Do you want to take a high-stakes entrance exam, but something is holding you back from doing your best? I can help. I’ve successfully gotten accommodations, such as extended time, for dozens of high school, college and graduate students Nationwide and can help you avoid common pitfalls. Standardized testing boards, such as the ACT, SAT, LSAT, and MCAT, respond positively to my highly personalized legal advocacy. My approach is to create a very thorough historical profile for my clients and is based on my first hand experience as a high-achiever with learning disabilities who was diagnosed late in my academic career. We do not accept every case.
Why Hire Me?

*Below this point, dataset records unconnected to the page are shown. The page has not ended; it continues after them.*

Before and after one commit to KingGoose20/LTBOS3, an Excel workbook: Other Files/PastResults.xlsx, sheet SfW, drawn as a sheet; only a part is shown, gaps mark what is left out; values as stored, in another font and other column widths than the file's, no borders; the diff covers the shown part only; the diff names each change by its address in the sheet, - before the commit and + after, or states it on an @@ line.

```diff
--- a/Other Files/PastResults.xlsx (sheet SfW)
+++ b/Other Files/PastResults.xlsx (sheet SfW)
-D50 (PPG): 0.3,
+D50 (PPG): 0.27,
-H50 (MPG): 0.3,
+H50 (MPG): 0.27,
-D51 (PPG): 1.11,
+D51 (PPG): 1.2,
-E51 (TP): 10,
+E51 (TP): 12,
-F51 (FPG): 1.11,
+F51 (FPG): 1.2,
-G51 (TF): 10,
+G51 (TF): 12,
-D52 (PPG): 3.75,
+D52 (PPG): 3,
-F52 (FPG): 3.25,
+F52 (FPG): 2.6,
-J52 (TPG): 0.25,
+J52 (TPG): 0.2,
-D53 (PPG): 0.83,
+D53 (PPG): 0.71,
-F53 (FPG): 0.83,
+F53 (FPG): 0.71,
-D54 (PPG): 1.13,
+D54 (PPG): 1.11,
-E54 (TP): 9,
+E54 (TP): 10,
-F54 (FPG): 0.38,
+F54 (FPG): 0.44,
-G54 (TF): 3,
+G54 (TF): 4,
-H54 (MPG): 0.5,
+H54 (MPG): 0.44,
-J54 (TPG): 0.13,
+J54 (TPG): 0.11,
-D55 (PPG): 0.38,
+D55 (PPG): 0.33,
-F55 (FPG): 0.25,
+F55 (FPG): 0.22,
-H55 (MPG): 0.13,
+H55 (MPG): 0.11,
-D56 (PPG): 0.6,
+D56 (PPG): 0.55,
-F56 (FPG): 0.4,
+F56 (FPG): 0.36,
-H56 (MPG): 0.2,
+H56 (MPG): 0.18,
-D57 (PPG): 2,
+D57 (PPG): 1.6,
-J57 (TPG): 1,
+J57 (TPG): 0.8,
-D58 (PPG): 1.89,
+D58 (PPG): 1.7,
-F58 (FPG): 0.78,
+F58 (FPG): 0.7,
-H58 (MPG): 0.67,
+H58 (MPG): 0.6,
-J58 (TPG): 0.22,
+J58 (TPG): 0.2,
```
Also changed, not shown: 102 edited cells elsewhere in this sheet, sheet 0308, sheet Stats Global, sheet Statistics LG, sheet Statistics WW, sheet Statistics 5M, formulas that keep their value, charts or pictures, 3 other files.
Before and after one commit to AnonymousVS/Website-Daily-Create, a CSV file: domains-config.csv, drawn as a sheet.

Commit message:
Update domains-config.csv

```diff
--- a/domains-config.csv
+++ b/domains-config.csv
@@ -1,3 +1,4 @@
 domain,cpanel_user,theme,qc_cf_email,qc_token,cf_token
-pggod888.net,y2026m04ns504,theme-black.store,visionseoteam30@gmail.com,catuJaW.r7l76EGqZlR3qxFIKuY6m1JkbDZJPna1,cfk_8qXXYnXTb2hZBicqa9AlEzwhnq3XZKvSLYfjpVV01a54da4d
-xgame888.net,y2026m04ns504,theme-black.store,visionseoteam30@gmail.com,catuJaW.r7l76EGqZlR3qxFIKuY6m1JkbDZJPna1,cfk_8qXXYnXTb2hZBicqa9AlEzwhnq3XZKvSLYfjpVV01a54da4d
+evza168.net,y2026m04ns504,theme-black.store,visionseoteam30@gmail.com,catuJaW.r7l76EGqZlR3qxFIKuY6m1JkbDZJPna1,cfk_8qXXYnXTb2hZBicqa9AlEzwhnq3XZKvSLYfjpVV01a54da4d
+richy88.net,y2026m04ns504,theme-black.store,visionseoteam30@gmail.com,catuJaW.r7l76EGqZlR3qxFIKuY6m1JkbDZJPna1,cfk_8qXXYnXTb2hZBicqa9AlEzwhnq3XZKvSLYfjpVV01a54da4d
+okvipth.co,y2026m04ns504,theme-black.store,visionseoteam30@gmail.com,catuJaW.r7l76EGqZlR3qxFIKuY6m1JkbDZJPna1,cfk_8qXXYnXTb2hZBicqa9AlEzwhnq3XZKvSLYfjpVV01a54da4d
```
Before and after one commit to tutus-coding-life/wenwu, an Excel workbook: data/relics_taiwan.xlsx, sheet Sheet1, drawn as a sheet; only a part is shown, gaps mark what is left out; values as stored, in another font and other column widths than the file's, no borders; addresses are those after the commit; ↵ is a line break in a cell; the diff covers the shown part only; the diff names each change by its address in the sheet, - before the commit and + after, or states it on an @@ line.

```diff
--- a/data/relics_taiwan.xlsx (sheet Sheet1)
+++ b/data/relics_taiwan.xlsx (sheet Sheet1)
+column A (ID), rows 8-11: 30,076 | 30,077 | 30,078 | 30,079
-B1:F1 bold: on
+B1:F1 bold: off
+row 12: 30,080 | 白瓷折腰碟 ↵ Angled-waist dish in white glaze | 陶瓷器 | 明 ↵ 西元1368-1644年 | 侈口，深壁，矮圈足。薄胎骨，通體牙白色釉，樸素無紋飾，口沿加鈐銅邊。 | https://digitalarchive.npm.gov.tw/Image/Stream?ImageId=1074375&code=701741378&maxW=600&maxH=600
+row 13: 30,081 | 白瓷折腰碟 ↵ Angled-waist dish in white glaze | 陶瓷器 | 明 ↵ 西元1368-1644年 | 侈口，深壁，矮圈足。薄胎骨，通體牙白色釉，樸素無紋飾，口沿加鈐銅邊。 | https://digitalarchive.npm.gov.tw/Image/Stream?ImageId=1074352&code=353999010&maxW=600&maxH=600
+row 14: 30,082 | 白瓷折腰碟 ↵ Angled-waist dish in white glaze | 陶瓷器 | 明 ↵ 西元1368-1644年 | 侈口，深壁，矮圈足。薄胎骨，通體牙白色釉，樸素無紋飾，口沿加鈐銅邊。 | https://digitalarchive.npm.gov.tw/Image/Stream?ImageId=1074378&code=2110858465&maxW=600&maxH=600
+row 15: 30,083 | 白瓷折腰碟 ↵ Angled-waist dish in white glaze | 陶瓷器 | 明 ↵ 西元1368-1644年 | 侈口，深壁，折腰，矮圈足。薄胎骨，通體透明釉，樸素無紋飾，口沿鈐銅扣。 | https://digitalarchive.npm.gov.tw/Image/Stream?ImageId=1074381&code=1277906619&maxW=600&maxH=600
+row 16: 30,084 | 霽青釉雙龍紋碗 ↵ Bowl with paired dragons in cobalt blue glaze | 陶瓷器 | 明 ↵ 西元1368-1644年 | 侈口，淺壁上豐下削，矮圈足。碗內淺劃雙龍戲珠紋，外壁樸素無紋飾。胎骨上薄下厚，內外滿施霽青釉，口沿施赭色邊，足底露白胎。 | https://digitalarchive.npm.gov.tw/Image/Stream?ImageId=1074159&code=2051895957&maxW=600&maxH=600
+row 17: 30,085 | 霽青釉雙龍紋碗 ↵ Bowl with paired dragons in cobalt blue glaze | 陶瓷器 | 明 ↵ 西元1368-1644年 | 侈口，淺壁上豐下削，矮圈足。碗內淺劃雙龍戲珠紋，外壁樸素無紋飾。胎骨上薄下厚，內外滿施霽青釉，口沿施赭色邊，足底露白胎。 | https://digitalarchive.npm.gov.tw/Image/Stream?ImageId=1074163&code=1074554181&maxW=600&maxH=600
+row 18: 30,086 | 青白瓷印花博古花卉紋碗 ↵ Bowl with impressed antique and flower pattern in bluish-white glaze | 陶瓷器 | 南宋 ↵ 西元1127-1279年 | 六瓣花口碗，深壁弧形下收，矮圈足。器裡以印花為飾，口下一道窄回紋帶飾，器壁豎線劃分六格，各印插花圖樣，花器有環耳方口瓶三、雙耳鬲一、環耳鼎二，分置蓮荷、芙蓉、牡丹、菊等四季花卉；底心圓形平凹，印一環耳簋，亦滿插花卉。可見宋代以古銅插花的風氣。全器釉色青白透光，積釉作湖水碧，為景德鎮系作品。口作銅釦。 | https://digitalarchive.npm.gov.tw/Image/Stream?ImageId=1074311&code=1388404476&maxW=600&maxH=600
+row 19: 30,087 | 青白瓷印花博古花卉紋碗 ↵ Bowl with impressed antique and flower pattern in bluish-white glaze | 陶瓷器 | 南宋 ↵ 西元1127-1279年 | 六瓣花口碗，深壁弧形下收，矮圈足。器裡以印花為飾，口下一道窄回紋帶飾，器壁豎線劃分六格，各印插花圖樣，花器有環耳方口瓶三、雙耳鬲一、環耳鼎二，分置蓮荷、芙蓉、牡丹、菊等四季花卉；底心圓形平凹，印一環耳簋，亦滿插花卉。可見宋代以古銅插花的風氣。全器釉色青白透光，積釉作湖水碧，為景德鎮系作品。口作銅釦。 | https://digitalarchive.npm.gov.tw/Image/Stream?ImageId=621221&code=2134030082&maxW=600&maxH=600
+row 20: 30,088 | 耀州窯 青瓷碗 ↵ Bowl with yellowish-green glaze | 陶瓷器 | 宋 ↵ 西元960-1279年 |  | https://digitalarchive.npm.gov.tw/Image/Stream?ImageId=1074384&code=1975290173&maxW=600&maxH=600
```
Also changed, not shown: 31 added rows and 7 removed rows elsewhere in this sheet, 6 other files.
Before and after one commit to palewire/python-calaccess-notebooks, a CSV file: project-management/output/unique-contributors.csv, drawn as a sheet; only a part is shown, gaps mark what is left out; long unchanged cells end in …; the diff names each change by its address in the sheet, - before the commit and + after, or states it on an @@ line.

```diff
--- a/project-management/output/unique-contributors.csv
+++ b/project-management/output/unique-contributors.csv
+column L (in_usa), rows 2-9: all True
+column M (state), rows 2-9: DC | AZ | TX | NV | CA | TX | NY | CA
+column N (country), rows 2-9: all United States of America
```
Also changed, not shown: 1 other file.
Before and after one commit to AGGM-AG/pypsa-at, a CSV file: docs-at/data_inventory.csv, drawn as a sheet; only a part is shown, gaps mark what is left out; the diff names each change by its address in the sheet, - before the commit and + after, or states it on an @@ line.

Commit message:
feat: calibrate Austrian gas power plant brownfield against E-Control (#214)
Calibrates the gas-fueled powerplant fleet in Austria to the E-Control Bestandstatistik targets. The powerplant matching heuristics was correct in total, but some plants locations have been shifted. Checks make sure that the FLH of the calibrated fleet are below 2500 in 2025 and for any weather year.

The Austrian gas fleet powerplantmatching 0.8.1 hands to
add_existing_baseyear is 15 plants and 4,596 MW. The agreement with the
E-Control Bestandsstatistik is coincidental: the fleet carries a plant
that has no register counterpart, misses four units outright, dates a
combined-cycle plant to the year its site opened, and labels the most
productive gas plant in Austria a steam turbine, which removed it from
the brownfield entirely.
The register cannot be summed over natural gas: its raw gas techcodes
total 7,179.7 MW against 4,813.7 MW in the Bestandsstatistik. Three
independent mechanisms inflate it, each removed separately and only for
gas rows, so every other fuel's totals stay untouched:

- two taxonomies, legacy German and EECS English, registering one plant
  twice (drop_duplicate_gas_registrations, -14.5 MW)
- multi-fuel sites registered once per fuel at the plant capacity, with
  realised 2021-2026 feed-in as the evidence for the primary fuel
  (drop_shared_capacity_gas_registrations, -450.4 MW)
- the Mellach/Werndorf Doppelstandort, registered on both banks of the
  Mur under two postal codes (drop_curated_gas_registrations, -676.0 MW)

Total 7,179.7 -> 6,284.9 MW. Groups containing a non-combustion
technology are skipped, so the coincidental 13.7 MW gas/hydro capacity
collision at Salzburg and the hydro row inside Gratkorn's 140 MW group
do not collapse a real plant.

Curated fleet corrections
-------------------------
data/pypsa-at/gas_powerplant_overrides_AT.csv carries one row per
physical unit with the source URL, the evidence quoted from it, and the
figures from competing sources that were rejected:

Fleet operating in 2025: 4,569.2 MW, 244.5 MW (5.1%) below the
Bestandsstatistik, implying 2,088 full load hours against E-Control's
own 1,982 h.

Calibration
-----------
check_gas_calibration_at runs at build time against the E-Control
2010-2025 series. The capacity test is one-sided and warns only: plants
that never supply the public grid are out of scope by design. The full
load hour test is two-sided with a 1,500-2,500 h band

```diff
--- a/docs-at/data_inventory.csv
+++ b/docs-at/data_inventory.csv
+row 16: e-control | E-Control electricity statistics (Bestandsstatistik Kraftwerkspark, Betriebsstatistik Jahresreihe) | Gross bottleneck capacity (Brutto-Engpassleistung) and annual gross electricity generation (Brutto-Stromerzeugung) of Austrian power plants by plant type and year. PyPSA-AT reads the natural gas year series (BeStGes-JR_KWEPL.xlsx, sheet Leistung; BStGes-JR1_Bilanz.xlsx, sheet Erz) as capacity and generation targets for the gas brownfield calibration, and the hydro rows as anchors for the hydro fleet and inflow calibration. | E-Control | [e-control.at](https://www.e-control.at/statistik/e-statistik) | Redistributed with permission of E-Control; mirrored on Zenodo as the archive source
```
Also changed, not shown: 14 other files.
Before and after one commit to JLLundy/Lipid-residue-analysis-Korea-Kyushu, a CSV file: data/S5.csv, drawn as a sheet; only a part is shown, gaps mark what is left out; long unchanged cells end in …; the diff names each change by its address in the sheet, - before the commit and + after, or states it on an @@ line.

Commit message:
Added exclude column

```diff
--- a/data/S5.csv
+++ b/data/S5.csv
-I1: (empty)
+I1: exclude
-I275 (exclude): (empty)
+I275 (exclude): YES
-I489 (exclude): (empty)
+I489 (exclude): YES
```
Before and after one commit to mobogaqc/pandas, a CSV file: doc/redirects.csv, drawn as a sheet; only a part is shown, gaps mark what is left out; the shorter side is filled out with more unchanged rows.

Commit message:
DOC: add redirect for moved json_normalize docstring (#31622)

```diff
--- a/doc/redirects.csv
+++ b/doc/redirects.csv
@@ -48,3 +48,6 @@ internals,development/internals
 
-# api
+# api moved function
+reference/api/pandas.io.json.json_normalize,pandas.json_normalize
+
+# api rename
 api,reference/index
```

Students hire me from coast-to-coast because of my singular background and approach. I have a deep understanding of how a range of disabilities substantially limit performance in life and on standardized tests stemming from my unique personal background as well as my experience as a former special education teacher and a lawyer. I spend valuable time speaking in-depth with my clients and the professionals treating them to gain a detailed understanding of their deficits. Then I place all that information in a legal context to draft a persuasive and effective letter to the testing boards. For years I’ve worked with the individuals who make accommodations decisions at the boards and they know and trust my work.
Common Pitfalls Applicants Make
Let’s face it, it’s tricky applying for accommodations especially if you’re a high-achiever. Less than 15 years ago, before the Americans with Disabilities Act was amended, the common wisdom was that if you could achieve well academically, you couldn’t possibly be disabled. We all know that’s not true, but testing boards are still weary of those seeking accommodations. Here are some common pitfalls which I can help you overcome.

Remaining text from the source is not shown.